Top of SOURCE RECORDS

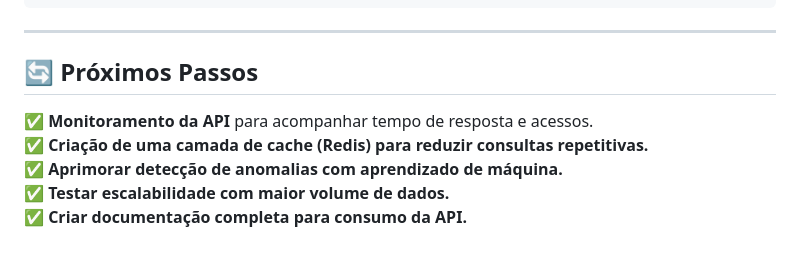
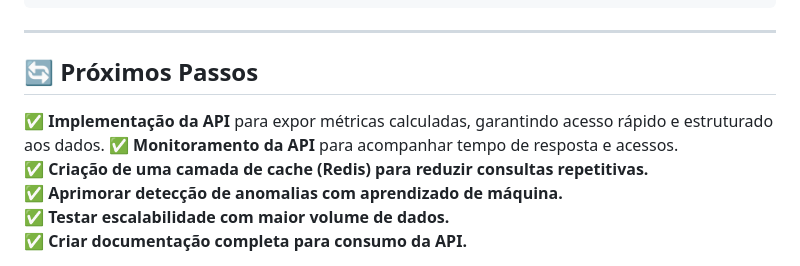
Before and after one commit to vivinfor/aws-glue-pyspark-etl, a Markdown page: README.md, the part around the change. Drawn GitHub-style.

```diff
--- a/README.md
+++ b/README.md
@@ -115,6 +115,7 @@ aws-glue-pyspark-etl/
 ---
 
 ## 🔄 **Próximos Passos**
+✅ **Implementação da API**  para expor métricas calculadas, garantindo acesso rápido e estruturado aos dados.
 ✅ **Monitoramento da API** para acompanhar tempo de resposta e acessos.
 ✅ **Criação de uma camada de cache (Redis) para reduzir consultas repetitivas.**
 ✅ **Aprimorar detecção de anomalias com aprendizado de máquina.**
```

Bottom of SOURCE RECORDS

◆ EXERCISE DIRECTIONS: All of the entries need to be copied exactly, minus any pictures.

◆ OUTPUT BELOW:
Before and after one commit to vivinfor/aws-glue-pyspark-etl, a Markdown page: README.md, the part around the change. Drawn GitHub-style.

```diff
--- a/README.md
+++ b/README.md
@@ -115,6 +115,7 @@ aws-glue-pyspark-etl/
 ---
 
 ## 🔄 **Próximos Passos**
+✅ **Implementação da API**  para expor métricas calculadas, garantindo acesso rápido e estruturado aos dados.
 ✅ **Monitoramento da API** para acompanhar tempo de resposta e acessos.
 ✅ **Criação de uma camada de cache (Redis) para reduzir consultas repetitivas.**
 ✅ **Aprimorar detecção de anomalias com aprendizado de máquina.**
```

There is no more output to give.